Daily movement for toddlers: why it’s important

Movement is important for your toddler’s learning and overall wellbeing.

Daily movement helps him build muscles and practise physical skills. His self-confidence and self-esteem also grow as he climbs higher, runs faster and jumps further.

Australian guidelines say that toddlers should be active for at least three hours every day. This doesn’t mean going at full speed for three hours though. Being active can range from quiet play – for example, building with blocks on the floor – to running and jumping.

What to expect: toddlers and movement

Your toddler will probably:

  • rapidly develop hand and finger skills at 1-2 years of age
  • start preferring her left or right hand, although this preference might not be fully settled for several more years
  • be able to turn doorknobs at 2-3 years
  • be able to walk up and down stairs using alternate feet at 2-3 years
  • be able to hold a pencil in a basic writing position at 2-3 years
  • be able to screw and unscrew jars and lids at 2½-3 years
  • be able to run easily by around three years
  • start to dress and undress independently 
  • be able to eat independently with a spoon and fork, and drink from a cup
  • be managing toilet training by three years.

Your child will probably want to test all the limits, climbing as high and running as far as possible.
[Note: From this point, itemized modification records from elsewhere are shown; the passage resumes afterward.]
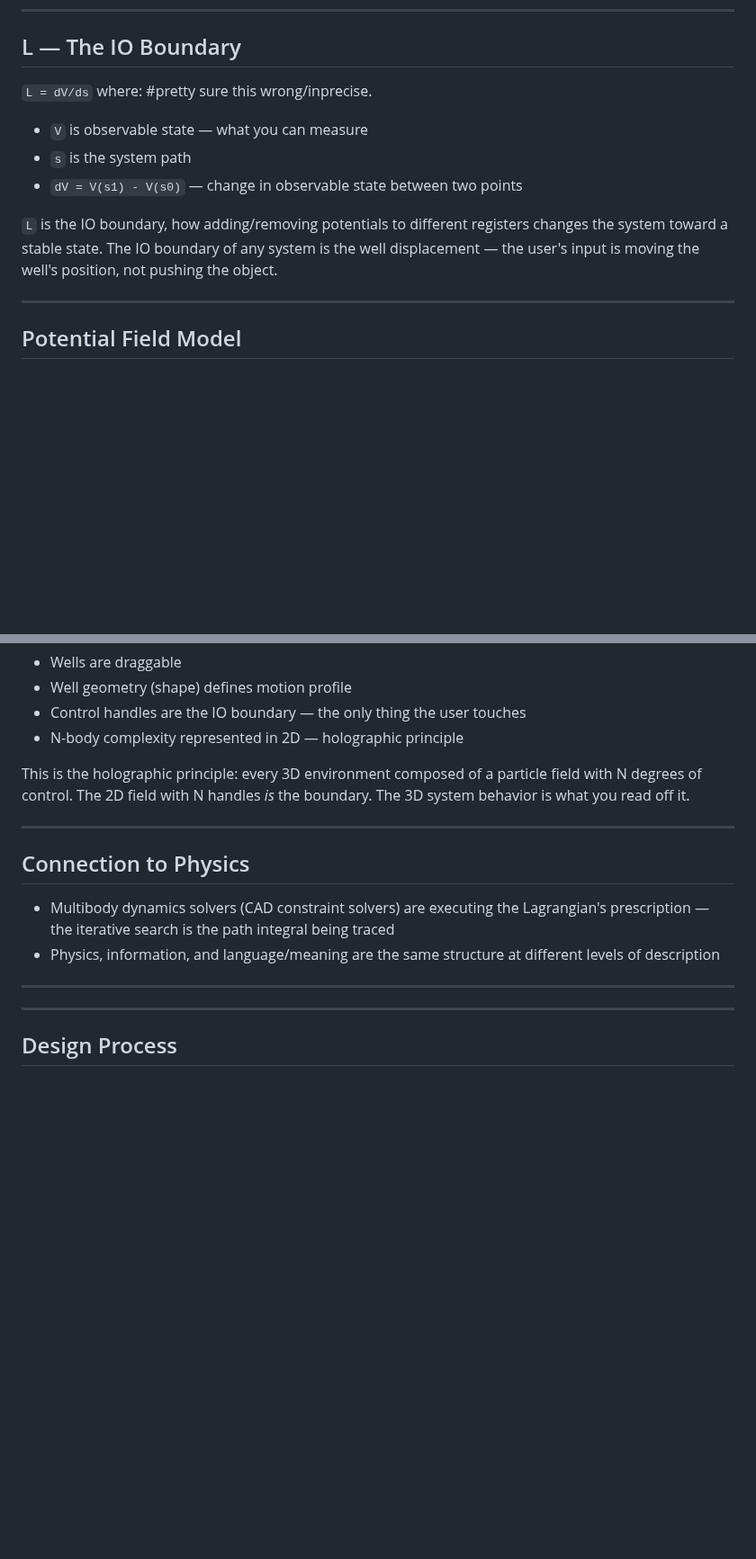
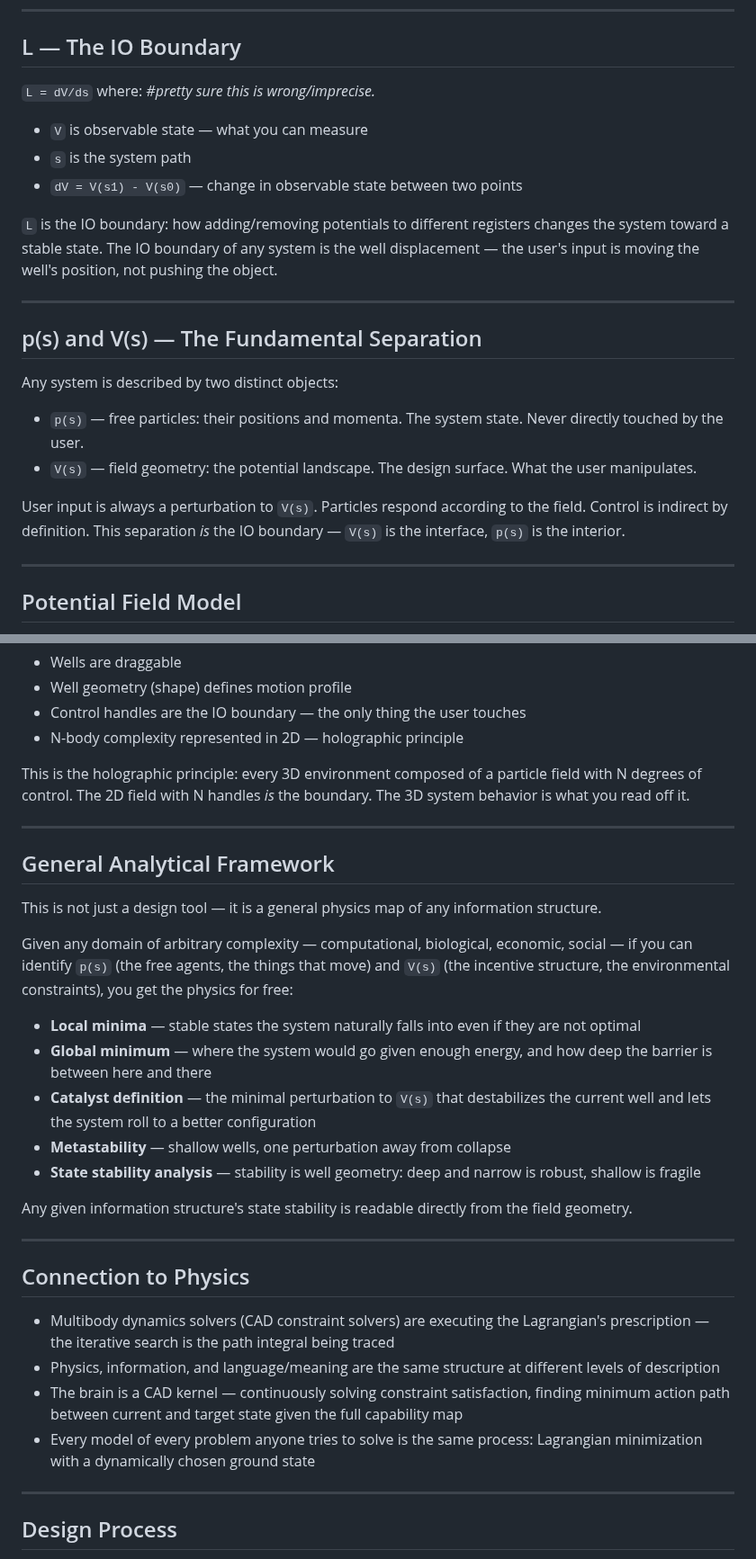
Before and after one commit to paul-ucryo/pathogen, a Markdown page: wells.md, 2 parts joined by grey strips. Shown at 90% size. Drawn GitHub-style; blank space fills up the shorter version.

```diff
--- a/wells.md
+++ b/wells.md
@@ -27,13 +27,24 @@ const E = function(fn){
 
 ## L — The IO Boundary
 
-`L = dV/ds` where: #pretty sure this wrong/inprecise.
+`L = dV/ds` where: *#pretty sure this is wrong/imprecise.*
 
 - `V` is observable state — what you can measure
 - `s` is the system path
 - `dV = V(s1) - V(s0)` — change in observable state between two points
 
-`L` is the IO boundary, how adding/removing potentials to different registers changes the system toward a stable state. The IO boundary of any system is the well displacement — the user's input is moving the well's position, not pushing the object.
+`L` is the IO boundary: how adding/removing potentials to different registers changes the system toward a stable state. The IO boundary of any system is the well displacement — the user's input is moving the well's position, not pushing the object.
+
+---
+
+## p(s) and V(s) — The Fundamental Separation
+
+Any system is described by two distinct objects:
+
+- `p(s)` — free particles: their positions and momenta. The system state. Never directly touched by the user.
+- `V(s)` — field geometry: the potential landscape. The design surface. What the user manipulates.
+
+User input is always a perturbation to `V(s)`. Particles respond according to the field. Control is indirect by definition. This separation *is* the IO boundary — `V(s)` is the interface, `p(s)` is the interior.
 
 ---
 
@@ -90,12 +101,28 @@ This is the holographic principle: every 3D environment composed of a particle f
 
 ---
 
+## General Analytical Framework
+
+This is not just a design tool — it is a general physics map of any information structure.
+
+Given any domain of arbitrary complexity — computational, biological, economic, social — if you can identify `p(s)` (the free agents, the things that move) and `V(s)` (the incentive structure, the environmental constraints), you get the physics for free:
+
+- **Local minima** — stable states the system naturally falls into even if they are not optimal
+- **Global minimum** — where the system would go given enough energy, and how deep the barrier is between here and there
+- **Catalyst definition** — the minimal perturbation to `V(s)` that destabilizes the current well and lets the system roll to a better configuration
+- **Metastability** — shallow wells, one perturbation away from collapse
+- **State stability analysis** — stability is well geometry: deep and narrow is robust, shallow is fragile
+
+Any given information structure's state stability is readable directly from the field geometry.
+
+---
+
 ## Connection to Physics
 
 - Multibody dynamics solvers (CAD constraint solvers) are executing the Lagrangian's prescription — the iterative search is the path integral being traced
 - Physics, information, and language/meaning are the same structure at different levels of description
-
----
+- The brain is a CAD kernel — continuously solving constraint satisfaction, finding minimum action path between current and target state given the full capability map
+- Every model of every problem anyone tries to solve is the same process: Lagrangian minimization with a dynamically chosen ground state
 
 ---
 
```
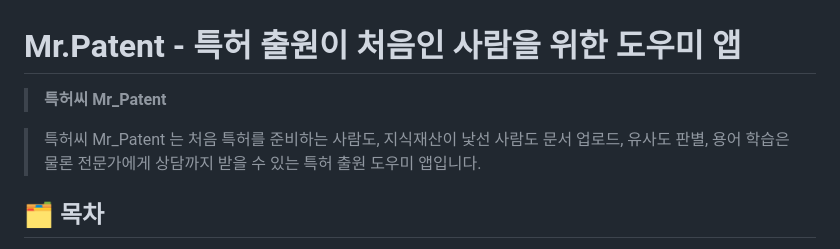
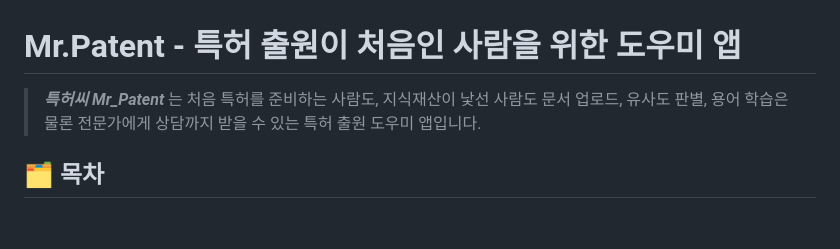
Before and after one commit to sujungeee/mr_patent, a Markdown page: README.md, the part around one of its changes. Rendered like a GitHub page; blank space fills up the shorter version.

Commit message:
Update README.md
Former-commit-id: ebf8460707fea81fb56506efd634558ed282c693

```diff
--- a/README.md
+++ b/README.md
@@ -1,9 +1,7 @@
 # Mr.Patent - 특허 출원이 처음인 사람을 위한 도우미 앱
 
-> **특허씨 Mr_Patent**
-
->특허씨 Mr_Patent 는
-처음 특허를 준비하는 사람도, 지식재산이 낯선 사람도
+>***특허씨 Mr_Patent*** 는
+>처음 특허를 준비하는 사람도, 지식재산이 낯선 사람도
 문서 업로드, 유사도 판별, 용어 학습은 물론 전문가에게 상담까지 받을 수 있는 특허 출원 도우미 앱입니다.
 
 
```
Also changed, not shown: other parts of README.md (+2 -2 lines).
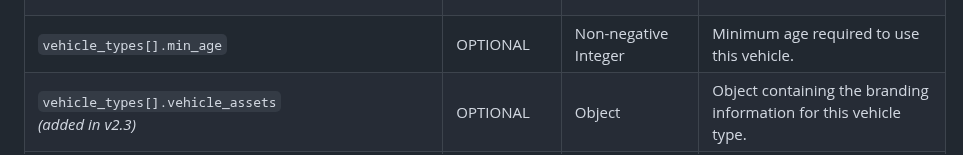
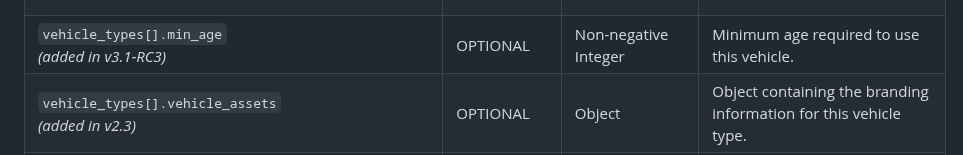
Before and after one commit to MobilityData/gbfs, a Markdown page: gbfs.md, the part around the change. GitHub-like rendering.

Commit message:
Add 'v3.1-RC3' label

```diff
--- a/gbfs.md
+++ b/gbfs.md
@@ -635,7 +635,7 @@ Field Name | REQUIRED | Type | Defines
 `vehicle_types[].rated_power`<br/>*(added in v2.3)* | OPTIONAL | Non-negative Integer | The rated power of the motor for this vehicle type in watts.
 `vehicle_types[].default_reserve_time`<br/>*(added in v2.3)* | Conditionally REQUIRED | Non-negative Integer | REQUIRED if `reservation_price_per_min` or `reservation_price_flat_rate` are defined. Maximum time in minutes that a vehicle can be reserved before a rental begins. When a vehicle is reserved by a user, the vehicle remains locked until the rental begins. During this time the vehicle is unavailable and cannot be reserved or rented by other users. The vehicle status in `vehicle_status.json` MUST be set to `is_reserved = true`. If the value of `default_reserve_time` elapses without a rental beginning, the vehicle status MUST change to `is_reserved = false`. If `default_reserve_time` is set to `0`, the vehicle type cannot be reserved.
 `vehicle_types[].return_constraint`<br/>*(as of v2.3)*| OPTIONAL | Enum | The conditions for returning the vehicle at the end of the rental. <br /><br />Current valid values are:<br /><ul><li>`free_floating` _(The vehicle can be returned anywhere permitted within the service area. Note that the vehicle is subject to rules in `geofencing_zones.json` if defined.)_</li><li>`roundtrip_station` _(The vehicle has to be returned to the same station from which it was initially rented. Note that a specific station can be assigned to the vehicle in `vehicle_status.json` using `home_station`.)_</li><li>`any_station` _(The vehicle has to be returned to any station within the service area.)_</li><li>`hybrid` (The vehicle can be returned to any station, or anywhere else permitted within the service area. Note that the vehicle is subject to rules in `geofencing_zones.json` if defined.)</li>
-`vehicle_types[].min_age` | OPTIONAL | Non-negative Integer | Minimum age required to use this vehicle.
+`vehicle_types[].min_age`<br/>*(added in v3.1-RC3)*| OPTIONAL | Non-negative Integer | Minimum age required to use this vehicle.
 `vehicle_types[].vehicle_assets`<br/>*(added in v2.3)*| OPTIONAL | Object | Object containing the branding information for this vehicle type.
 `vehicle_types[].vehicle_assets.icon_url`<br/>*(added in v2.3)*| REQUIRED | URL | A fully qualified URL pointing to the location of a graphic icon file that MAY be used to represent this vehicle type on maps and in other applications. File MUST be in SVG V1.1 format and MUST be either square or round.
 `vehicle_types[].vehicle_assets.icon_url_dark`<br/>*(added in v2.3)*| OPTIONAL | URL | A fully qualified URL pointing to the location of a graphic icon file to be used to represent this vehicle type when in dark mode on maps and in other applications. File MUST be in SVG V1.1 format and MUST be either square or round.
```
Small bumps and falls are common as physical skills are pushed to the limit. This is a normal part of how children learn and develop.

As your toddler heads towards being a three-year-old, coordination increases, and your child develops more physical control. This is a time of constant movement – running, jumping, climbing and kicking. Walking is now the heel-to-toes grown-up style, rather than the legs-apart style of a new walker.

Your toddler will enjoy using you and other familiar grown-ups as a play gym at this age, especially if you get down on the floor and play together.

Play ideas to get your toddler moving

Toddlers, play, movement and learning all go together. Here are some play ideas to get your toddler moving and learning at the same time:

  • Try push-and-pull toys from eight months.
  • Listen to any music that gives your toddler the opportunity to try moving to the beat.
  • Sing simple songs and rhymes that let your toddler copy actions.
  • Try ride-on toys from 12 months.
  • Let your toddler use playground equipment from 12 months.
  • Give your toddler different-sized containers to help him practise fine motor skills by putting small containers into larger ones.
  • Do puzzles and large Lego together.
  • Roll, toss and kick soft balls to each other.
  • Go for outdoor play in parks, backyards, at the beach – anywhere that your toddler can safely toddle, run and explore – to practise motor skills.

Try to limit your toddler’s screen time. Screens include television, computers, tablets and other electronic games and devices. Children aged 2-5 years should have no more one hour of screen time a day.

It’s also worth thinking about how much time your toddler spends in a car seat, pram or stroller each day. Toddlers should be inactive for no more than one hour at a time. Your toddler will probably let you know that an hour of being made to sit still is more than enough!

If your child isn’t running smoothly by three years, or shows little interest in exploring actively, it’s a good idea to talk with your child and family health nurse or GP.
  • Last updated or reviewed 04-08-2014